It was mocked, it was ridiculed — and it was completely sold out in a matter of hours.
When Hormel announced in August that it was bringing pumpkin spice-flavored Spam to customers this fall, the idea drew more than a few skeptics — but apparently, it also caused a lot of people to draw their credit cards.
After the product went on sale on Spam.com and Walmart.com on Monday, September 23, the brand’s official Instagram announced within hours that it was totally gone.
Buzz-worthy: Hormel introduced pumpkin spice-flavored Spam this month
Going, going, gone! It went on sale on September 23 and sold out that same day
‘Step aside, pumpkin spice lattes. The fall is now SPAM Pumpkin Spice season,’ the landing page of the limited-edition product reads, teasing ‘hints of cinnamon, clove, allspice, and nutmeg.
‘Fry it up with waffles, hash or eggs to make the perfect breakfast or brunch pairing. You’ll be so in love with this flavor, you might start calling it pumpkin.’
The product idea was a controversial one, but it’s clear there are plenty of fans out there.
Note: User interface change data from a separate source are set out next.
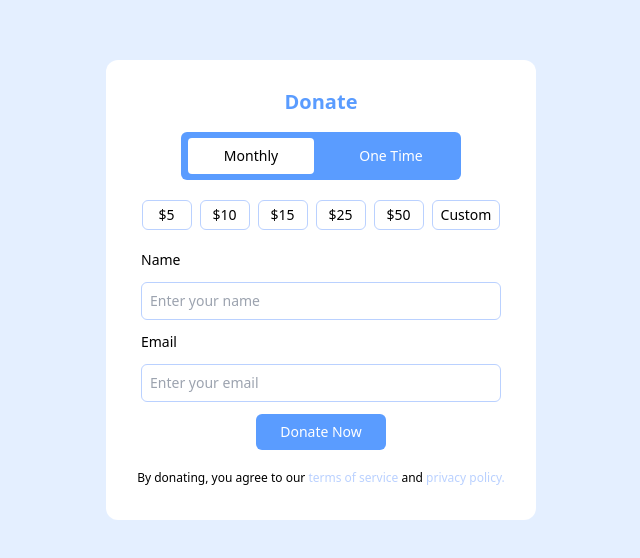
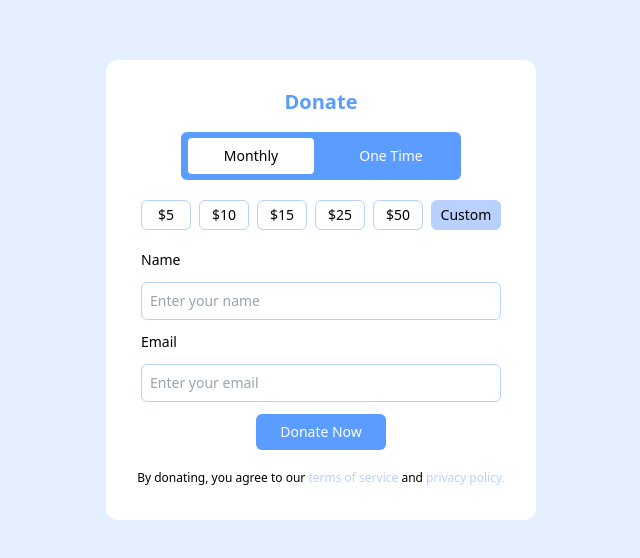
Before and after one commit to eobcre/donate-card, a React (Vite) app: page / in a window 1280 px wide. Shown: the part 110-668 px from the top of the page, without its empty margins (319-959 px from the left). Built offline with nearby package versions, Linux system fonts and the light colour scheme.

Commit message:
select price button with background color logic

```diff
--- a/src/components/Price.tsx
+++ b/src/components/Price.tsx
@@ -1,20 +1,34 @@
+import { useState } from 'react';
+
 import { priceData } from '../data/priceData';
 
 const Price: React.FC = () => {
+  const [selected, setSelected] = useState<number | null>(null);
+
+  const handleClick = (index: number | null) => {
+    setSelected(index);
+  };
+
   return (
     <div className='flex justify-center items-center gap-2 my-5'>
-      {priceData.map((data) => (
+      {priceData.map((data, index) => (
         <input
           key={data.id}
           type='button'
           value={`$${data.price}`}
-          className='border border-[#BAD1FF] text-sm rounded-md w-[50px] py-1'
+          onClick={() => handleClick(index)}
+          className={`border border-[#BAD1FF] text-sm rounded-md w-[50px] py-1 ${
+            selected === index ? 'bg-[#BAD1FF]' : ''
+          }`}
         />
       ))}
       <input
         type='button'
         value='Custom'
-        className='border border-[#BAD1FF] text-sm rounded-md px-2 py-1'
+        onClick={() => handleClick(null)}
+        className={`border border-[#BAD1FF] text-sm rounded-md w-[70px] py-1 ${
+          selected === null ? 'bg-[#BAD1FF]' : ''
+        }`}
       />
     </div>
   );
```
‘Turns out it was pretty popular,’ the brand wrote on Instagram, announcing that the $8.98 two-packs had sold out.
‘What are you cooking up with your SPAM Pumpkin Spice? If you didn’t get your hands on any, we have 15 other flavorful varieties you can enjoy. And maybe someone will be generous enough to share their 2-pack with you.’
Several commenters are crushes that they didn’t manage to buy any before it sold out.
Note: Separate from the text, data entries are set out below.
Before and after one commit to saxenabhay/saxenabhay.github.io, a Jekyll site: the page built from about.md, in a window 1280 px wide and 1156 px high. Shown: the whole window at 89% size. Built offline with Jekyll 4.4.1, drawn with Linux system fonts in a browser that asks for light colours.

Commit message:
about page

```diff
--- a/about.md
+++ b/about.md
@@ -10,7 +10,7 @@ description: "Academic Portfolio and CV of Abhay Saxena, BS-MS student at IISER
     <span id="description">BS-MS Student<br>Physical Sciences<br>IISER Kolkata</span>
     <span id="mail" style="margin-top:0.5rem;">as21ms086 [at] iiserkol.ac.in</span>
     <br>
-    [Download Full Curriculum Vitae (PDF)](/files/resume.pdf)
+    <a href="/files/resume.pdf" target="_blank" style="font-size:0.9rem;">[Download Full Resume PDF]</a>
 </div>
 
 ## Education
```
‘Please bring it back! I missed it!’ wrote one.
Try it? Hormel recommends it in several recipes, including grilled cheese, waffles, and a fall vegetable hash
‘Will you PLEASE do another run of it? Sounds like a lot of people missed out,’ said another.
Those who managed to get some were celebrating.
‘I got 8 cans!! Can’t wait to regret it,’ wrote one, while another chimed in: ‘THANK GOD I ordered early!’
In demand: The $8.98 two-packs are now popping up on eBay for around $25 each
Some who managed to snap them up are even re-selling them on eBay for $25 per pack.
Editors at the Daily Meal managed to try the new variety of the canned pork product first introduced during the Great Depression, and they agreed that it’s not terrible.
‘Although this is one of the more peculiar pumpkin spice products on the market, surprisingly, the general consensus was that the flavor really wasn’t bad,’ they said.
‘It certainly had that soft texture that anyone who’s had Spam will be familiar with, as well as the expected salty, porky Spam flavor. Cinnamon, clove, allspice and nutmeg shared center stage with the rich and savory Spam flavor, however, along with a hint of sweetness.’
The tasters thought it would go well with eggs, waffles, and other breakfast foods.
Real deal! It may very well sound like a spoof product, particularly because Hormel did, in fact, joke about selling it in October 2017
In fact, Hormel recommends it in several recipes, including grilled cheese, waffles, and a fall vegetable hash.
Still, pumpkin spice Spam may very well sound like a spoof product, particularly because Hormel did, in fact, joke about selling it in October 2017.
At the time, the brand shared a mock-up a container on Facebook and captioned it, ‘Just in time for fall — SPAM® Pumpkin Spice! Ok, it might not be real, but you can still put it on your holiday wishlist! Would you?’
But while they may have expected horrified reactions, several of the commenters indicated that they’d be willing to try it.
‘I wanted to be upset, but honestly it might come out like a festive ham kind of,’ wrote one.
‘It might actually be kinda good,’ said another, while a third commented: ‘It’s just cinnamon and nutmeg. Might not be all that bad.’